As another point on this, a large amount of manual projection screens are utilized in schools, and these screens pull down in front of charts, maps or chalkboards which means the wall is not free for projection even if you wanted to utilize it.
LCD and LED Proliferation
I won’t spend a lot of time here, as Gary concedes that large venues or rooms where screens need to be larger than 100″ in diagonal will still need projectors. If LCD and LED aren’t killing projectors, then they aren’t killing projection screens either.
Price per square foot of the screens, installations where the existing structure can’t support the weight of a video wall, complexity of mounting solutions, etc. may all preclude LCD and LED in many installations.
In all of these cases, a projector and a screen will still be the preferred solution.
There is no doubt that there is a renewed buzz around interactive displays, especially with the introduction of Jamboard, Surface Hub and Spark.

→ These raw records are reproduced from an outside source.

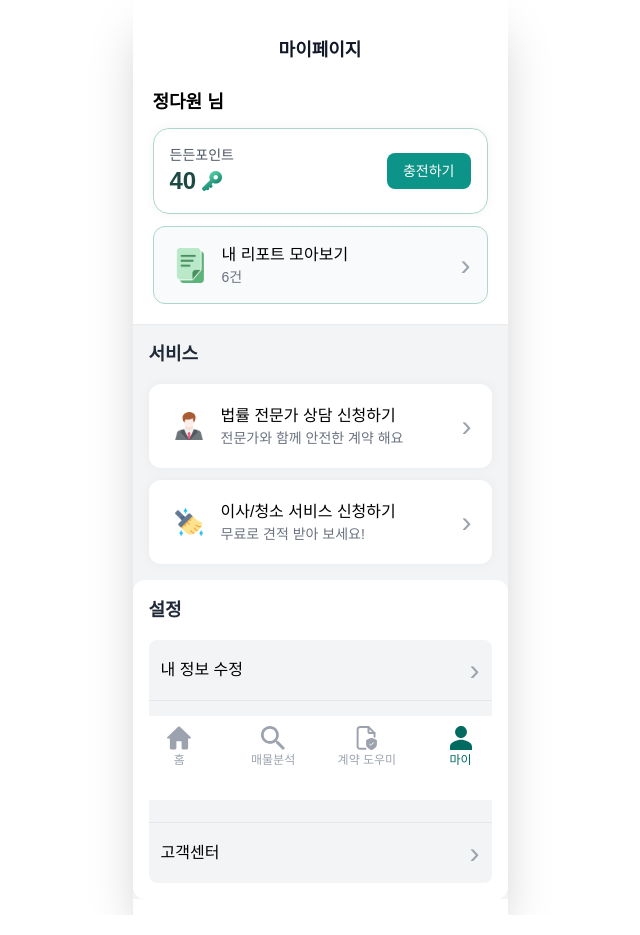
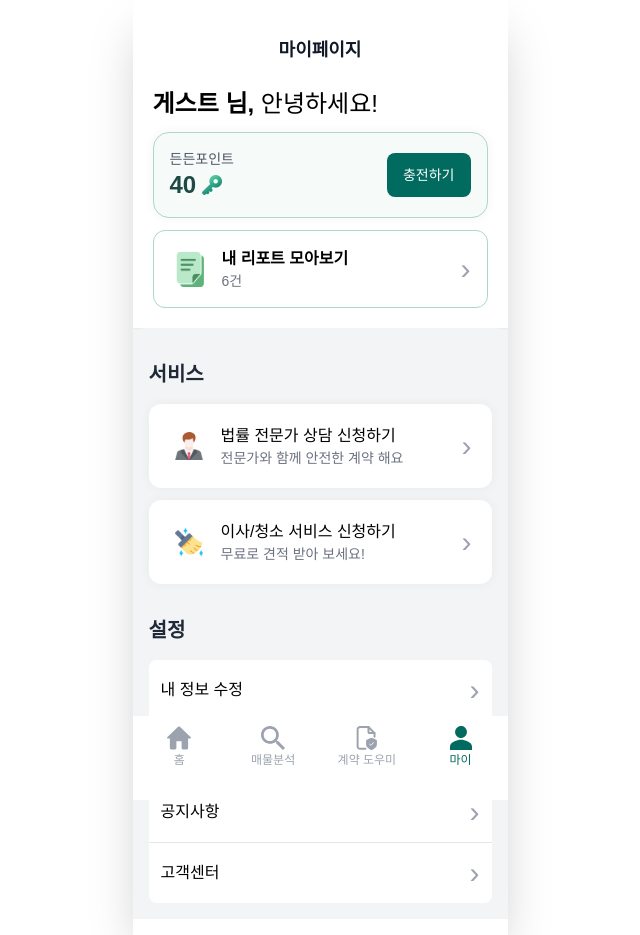
Before and after one commit to kookmin-404BrainNotFound/404BrainNotFound_FE, a React (Vite) app: page /my in a window 1280 px wide. Shown: the whole page, without its empty margins (320-960 px from the left). Built offline with nearby package versions, Linux system fonts and the light colour scheme.

Commit message:
style: 진짜진짜 마이페이지 ui 완성

```diff
--- a/src/pages/my/Mypage.jsx
+++ b/src/pages/my/Mypage.jsx
@@ -1,7 +1,16 @@
 import { useNavigate } from "react-router-dom";
+import { useEffect, useState } from "react";
 
-export default function MypageLayout({ username = "정다원" }) {
+export default function Mypage() {
   const navigate = useNavigate();
+  const [username, setUsername] = useState("게스트"); // 기본값 게스트
+
+  useEffect(() => {
+    const storedName = localStorage.getItem("username");
+    if (storedName) {
+      setUsername(storedName);
+    }
+  }, []);
 
   const goToSettings = () => navigate("/my/settings");
   const goToReports = () => navigate("/my/reports");
@@ -13,10 +22,13 @@ export default function MypageLayout({ username = "정다원" }) {
       <div className>
         {/* 섹션 1: 유저 정보 + 포인트 + 리포트 */}
         <div className="bg-white p-5 shadow-sm space-y-3">
-          <h2 className="text-lg font-semibold">{username} 님</h2>
+          <h2 className="text-2xl font-semibold">
+            {username} 님,{" "}
+            <span className="text-2xl font-normal">안녕하세요!</span>
+          </h2>
 
           {/* 든든 포인트 */}
-          <div className="flex items-center justify-between bg-[#xF6F9F9] rounded-2xl p-4 shadow-[0px_0px_10px_2px_rgba(0,0,0,0.03)] border border-[#ADD6CC]">
+          <div className="flex items-center justify-between bg-[#F6FAF9] rounded-2xl p-4 shadow-[0px_0px_10px_2px_rgba(0,0,0,0.03)] border border-[#ADD6CC]">
             {/* 왼쪽: 텍스트 + 숫자+아이콘 */}
             <div className="flex flex-col">
               <span className="text-sm text-gray-600">든든포인트</span>
@@ -31,7 +43,7 @@ export default function MypageLayout({ username = "정다원" }) {
             </div>
 
             {/* 오른쪽: 충전 버튼 */}
-            <button className="bg-teal-600 text-white px-4 py-2 rounded-lg text-sm font-medium hover:bg-teal-700">
+            <button className="bg-green-200 text-white px-4 py-3 rounded-lg text-sm font-medium hover:bg-teal-700">
               충전하기
             </button>
           </div>
@@ -39,15 +51,16 @@ export default function MypageLayout({ username = "정다원" }) {
           {/* 리포트 모아보기 */}
           <button
             onClick={goToReports}
-            className="bg-gray-50 rounded-xl p-4 flex items-center justify-between w-full hover:bg-gray-100 border border-[#ADD6CC]"
+            className="bg-white rounded-xl p-4 flex items-center justify-between w-full hover:bg-gray-100 border border-[#ADD6CC]"
           >
             <div className="flex items-center gap-3">
               <div className="w-10 h-10 flex items-center justify-center">
                 <img src="/icons/mydocs.png" className="w-7 h-9" />
               </div>
               <div className="text-left">
-                <div className="text-base font-medium">내 리포트 모아보기</div>
+                <div className="text-base font-bold">내 리포트 모아보기</div>
                 <div className="text-sm text-gray-500">6건</div>
+                {/* ⭐️🔹⭐️ 건수 api 연동 필요!! */}
               </div>
             </div>
             <span className="text-gray-400 text-3xl flex items-center">›</span>
@@ -55,8 +68,10 @@ export default function MypageLayout({ username = "정다원" }) {
         </div>
 
         {/* 섹션 2: 서비스 */}
-        <div className="bg-grat-100 rounded-xl p-4 ">
-          <div className="text-lg font-semibold text-gray-800 mb-4">서비스</div>
+        <div className="bg-gray-100 rounded-xl p-4 ">
+          <div className="mt-4 text-xl font-semibold text-gray-800 mb-4">
+            서비스
+          </div>
 
           <div className="space-y-3">
             <button
@@ -102,9 +117,9 @@ export default function MypageLayout({ username = "정다원" }) {
         </div>
 
         {/* 섹션 3: 설정 */}
-        <div className="bg-white rounded-xl p-4">
-          <div className="text-lg font-semibold text-gray-800 mb-4">설정</div>
-          <div className="divide-y divide-gray-200 bg-gray-100 rounded-lg">
+        <div className="bg-gray-100 rounded-xl p-4 ">
+          <div className="text-xl font-semibold text-gray-800 mb-4">설정</div>
+          <div className="divide-y divide-gray-200 bg-white rounded-lg">
             <button
               onClick={goToSettings}
               className="w-full flex items-center justify-between p-3 hover:bg-gray-50"
```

But here’s a little secret.
Interactive displays aren’t new.
Interactive displays are being utilized more, but those sales will affect traditional flat panel sales as much if not more than they will affect the projection screen business.
These interactive displays top out at 84″ right now. In rooms where larger screens are needed, these will not kill projection screens. In the hierarchy of importance, visibility trumps interactivity. What good is an interactive display if no one can see it? In these cases an interactive projector will be used instead and because of the issues above, a proper screen should be utilized to assure video quality and interactive accuracy.

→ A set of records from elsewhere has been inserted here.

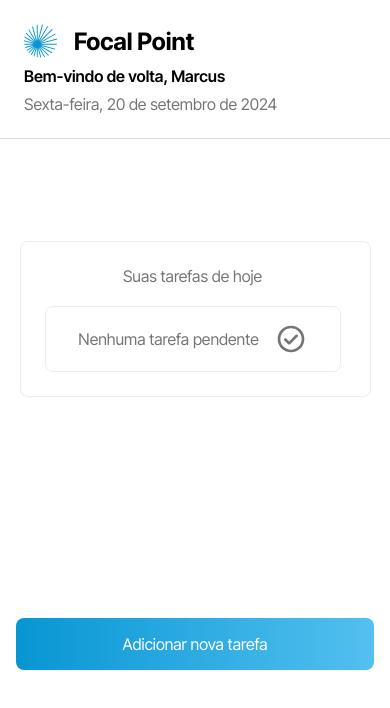
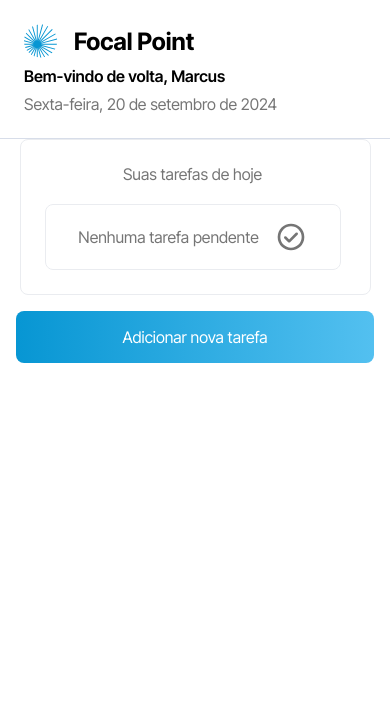
Before and after one commit to g-pg/tech-test-todo, a Next.js app: page / in a window 390 px wide. Shown: the top 708 px of the page. Built offline with nearby package versions, Linux system fonts and the light colour scheme.

Commit message:
fix overflow

```diff
--- a/src/app/page.module.scss
+++ b/src/app/page.module.scss
@@ -68,8 +68,7 @@
 		// display: unset;
 		place-content: unset;
 		place-items: center;
-
-		min-height: 75vh;
+		min-height: unset;
 	}
 
 	.todoCard {
```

Here’s another secret.
Interactive displays aren’t cheap.
Don’t get me wrong, interactive displays are worth the money when the application demands it. I used to work for an interactive display manufacturer so I know the benefits and applications well. However, I also know from my experiences selling them, that in areas where no interactivity is actually needed, they will not be purchased just because they are cool.
Interactive displays are built for small rooms with viewers and participants that will stand close to and touch the screen. This is not the traditional application for most projection screens anyway.
The projection screen market IS changing.
So, all of the above being said, I’d be remiss to recognize that the projection screen market is changing.
Flat, rigid, writable projection screens are taking the place of traditional pull down screens in front of white boards as more interactive projectors enter the market.
Transparent and translucent projections screens or projection films are finding more applications in digital signage applications like window displays and mediatecture due to the capabilities of laser projectors to run without bulb replacements and in new orientations.
Ambient light rejection screens are allowing projectors to be placed in brighter environments to maximize brightness and contrast without compromising screen size.
Specialty projectable paints and wall coatings or fabric wall systems will be incredibly important as more immersive AR and VR environments are created.
However none of these shifts spell death. Technology always changes and applications shift. It is our AV reality.
If you don’t mind having a washed out, splotchy, patterned, wavy image that needs to be corrected for color and geometry, has reduced interactive accuracy and screen resolution and requires a brighter, more expensive projector to restore white levels… then by all means, use the wall. Heck, maybe the bed sheet will kill the projection screen business too.
I’ll declare projection screens dead when large format OLED film can be applied like wall paper to a wall or rolled up like a drop down screen at a reasonable price.
Until then, you may want to invest in a projection screen.